Objective: To assess the impact of lifetime continuous care within the John Hunter Hospital cystic fibrosis (CF) clinics on growth and lung function. Design: A cross sectional survey of variables affecting nutritional status in CF was undertaken for 1993 and 1997. Data were retrieved from medical records and grouped into 5 year age bands. Main outcome measures: Change in height z-score, weight centile, and forced expiratory volume in one second (FEV1) between patient cohorts receiving specialised care for different lengths of time. Results: Improved mean height z-score (−0.880 v −0.047) and weight centile (28.3% v 48.1%) for the 10–15 year age group in 1997, who had received continuous lifetime care within the clinic, compared with the same age group in 1993, for whom continuous medical care started at an older age. There was no corresponding improvement in FEV1, as an indicator of lung function, in this group (81.6% predicted v 89.5% predicted). Conclusions: This study suggests that lifetime continuous care within a specialised CF centre is associated with improved growth but not improved lung function.

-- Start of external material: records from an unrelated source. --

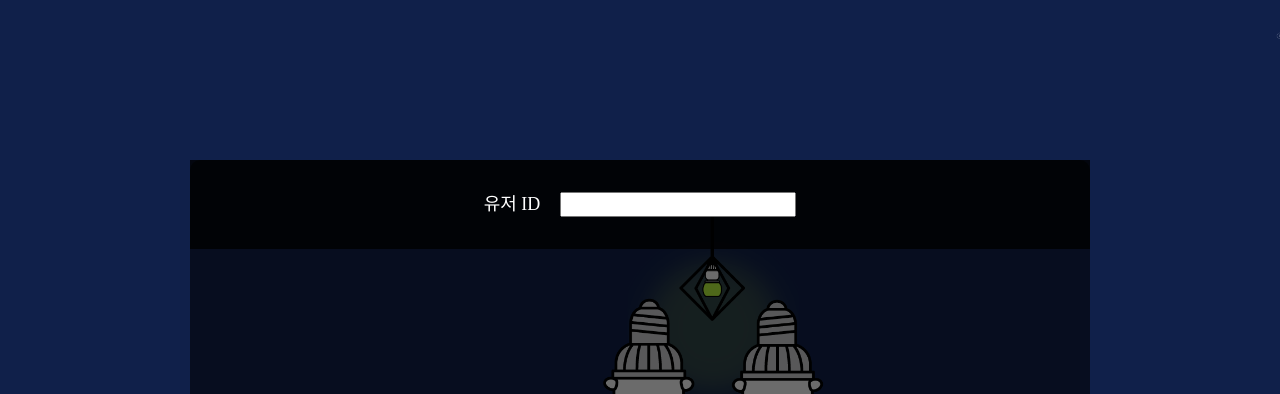
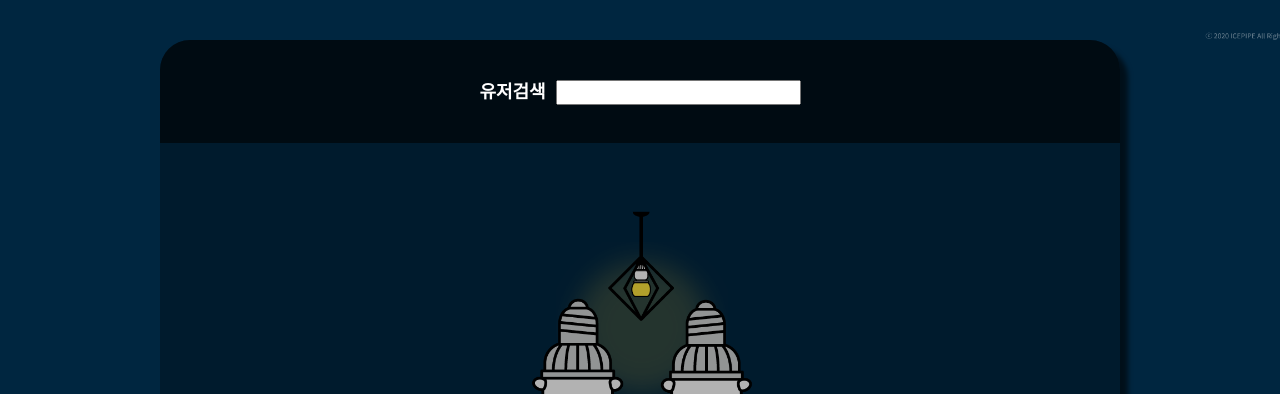
Before and after one commit to tjsgh531/array.find, a plain HTML site: page index.html in a window 1280 px wide. Shown: the top 394 px of the page. Drawn offline with Linux system fonts and the light colour scheme.

Commit message:
complete

```diff
--- a/index.html
+++ b/index.html
@@ -1,23 +1,19 @@
 <!DOCTYPE html>
-<html lang="ko">
+<html>
   <head>
-  <meta charset="utf-8"/>
-  <meta name="viewport" content="width=device-width, initial-scale=1.0"/>
-  <title>샘플</title>
-
-  <link rel="stylesheet" href="style.css"/>
+    <meta charset="utf-8">
+    <meta name="viewport" content="width=device-width, initial-scale=1.0">
+    <title>array.find</title>
+    <link rel="stylesheet" href="style.css">
     <script src="main.js" defer></script>
   </head>
-<body class="chapter-3">
+  <body>
 
-<main class="main">
-  <div class="search-word-wrapper">
-    <label>유저 ID<input id="search-id-input" type="text"></label>
+    <main>
+      <div id="searching">
+        <label>유저검색<input type="text" id="input_value"></label>
       </div>
-
-  <p id="search-result">
-    유저 검색 결과 없음
-  </p>
+      <div id="result">결과</div>
     </main>
 
   </body>
--- a/main.js
+++ b/main.js
@@ -4,31 +4,18 @@ const userDataList = [
     { id: 1021, name: '사자' },
     { id: 6021, name: '여우' }
   ];
+  const input = document.getElementById('input_value');
+  input.addEventListener('input',findUser);
 
-  /** 검색 ID 입력창  */
-  const searchIdInput = document.querySelector('#search-id-input');
 
-  /** 검색 결과 표시창  */
-  const searchResult = document.querySelector('#search-result');
+function findUser(){
+  const inputValue =Number(input.value);
+  const result = document.getElementById('result');
 
-  // 문자가 입력될 때마다 내용 체크
-  searchIdInput.addEventListener('keyup', () => {
-    // 검색 ID 가져오기
-    const searchId = Number(event.target.value);
-    findUser(searchId);
-  });
-
-  /*** 유저 검색  */
-  function findUser(searchId) {
-    // 해당 데이터 가져오기
-    const targetData = userDataList.find((data) => data.id === searchId);
-
-    // 해당 데이터가 없으면 ‘유저 검색 결과 없음’ 표시 후 종료
-    if (targetData == null) {
-      searchResult.textContent = '유저 검색 결과 없음';
-      return;
-    }
-
-    // 검색 결과의 이름을 표시
-    searchResult.textContent = targetData.name;
+  const findName = userDataList.find((data) => data.id === inputValue);
+  if(findName == null){
+    result.textContent='일치하는 아이디가 없습니다.';
+    return;
   }
+  result.textContent = findName.name;
+}
--- a/style.css
+++ b/style.css
@@ -1,96 +1,61 @@
-@charset "UTF-8";
-* {
-  margin: 0;
-  padding: 0;
-  -webkit-tap-highlight-color: rgba(0, 0, 0, 0);
-  tap-highlight-color: rgba(0, 0, 0, 0);
+*{
+    margin: 0;
+    padding: 0;
 }
-html,
-body {
-  width: 100%;
-  height: 100%;
-}
-body:before {
-    filter: hue-rotate(24deg);
-
-    content: '';
-
-    display: block;
+html,body{
     width: 100%;
     height: 100%;
+}
+body{
+    background-image: url("./background.png");
+    background-size: cover;
+    background-position: center;
 
-    position: absolute;
-    left: 0;
-    top: 0;
+    display: flex;
+    align-items: center;
+    justify-content: center;
+}
+main{
+    width: 100%;
+    max-width: 960px;
+    height: 720px;
 
-    background: url("./background.png");
-    background-size: cover;
+    background-color: rgba(0, 0, 0, 0.3);
+    border-radius: 30px;
 
-    z-index: 0;
-  }
+    box-shadow: 8px 8px 5px rgba(0, 0, 0, 0.6);
 
-body {
-    margin: 0;
-    padding: 10px;
-    box-sizing: border-box;
-    overflow: hidden;
+    display: grid;
+    grid-template: "header" 1fr "content" 6fr /100%;
+}
+#searching{
+    grid-area: "header";
 
-    font-family:  "맑은고딕","Malgun Gothic",serif;
-    font-size: 22px;
-    color: #ffffff;
+    font-size: 18px;
+    text-align: center;
+    font-weight: 600;
+    color: white;
+
+    border-radius: 30px 30px 0 0;
+    background: rgba(0, 0, 0, 0.6);
 
     display: flex;
     justify-content: center;
     align-items: center;
-    flex-direction: row;
-  }
+}
+#searching input:first-child{
+    font-size: 18px;
+    color: black;
+    font-weight: 600;
+    margin-left: 10px;
+}
+#result{
+    font-size: 64px;
+    color: white;
+    text-align: center;
+    -webkit-text-stroke: 1.5px black;
 
-body > * {
-    position: relative;
-    z-index: 1;
+    display: flex;
+    align-items: center;
+    justify-content: center;
 }
-
-main {
-    width: 100%;
-    max-width: 900px;
-    height: 480px;
-    padding: 0;
-    box-sizing: border-box;
-    border-radius: 10px;
-
-    background-color: rgba(0, 0, 0, 0.58);
-
-    display: grid;
-    grid-template: 'search-word' auto 'result' 1fr / 100%;
-    align-items: center;
-}
-.search-word-wrapper {
-    grid-area: search-word;
-    padding: 32px;
-    background-color: rgba(0, 0, 0, 0.8);
-    text-align: center;
-}
-.search-word-wrapper label {
-    display: block;
-    font-size: 18px;
-    line-height: 18px;
-}
-.search-word-wrapper input{
-    font-size: 18px;
-    line-height: 18px;
-    margin-left: 20px;
-}
-
-#search-result{
-    grid-area: result;
-
-    font-size: 60px;
-    text-align: center;
-    line-height: 36px;
-
-    flex-grow: 1;
-
-    padding: 20px;
-    box-sizing: border-box;
-    margin-bottom: 20px;
-}
```
Lines whose indentation alone changed are shown as unchanged.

Archives of Disease in Childhood Vol. 81, Issue 3, p. 241-246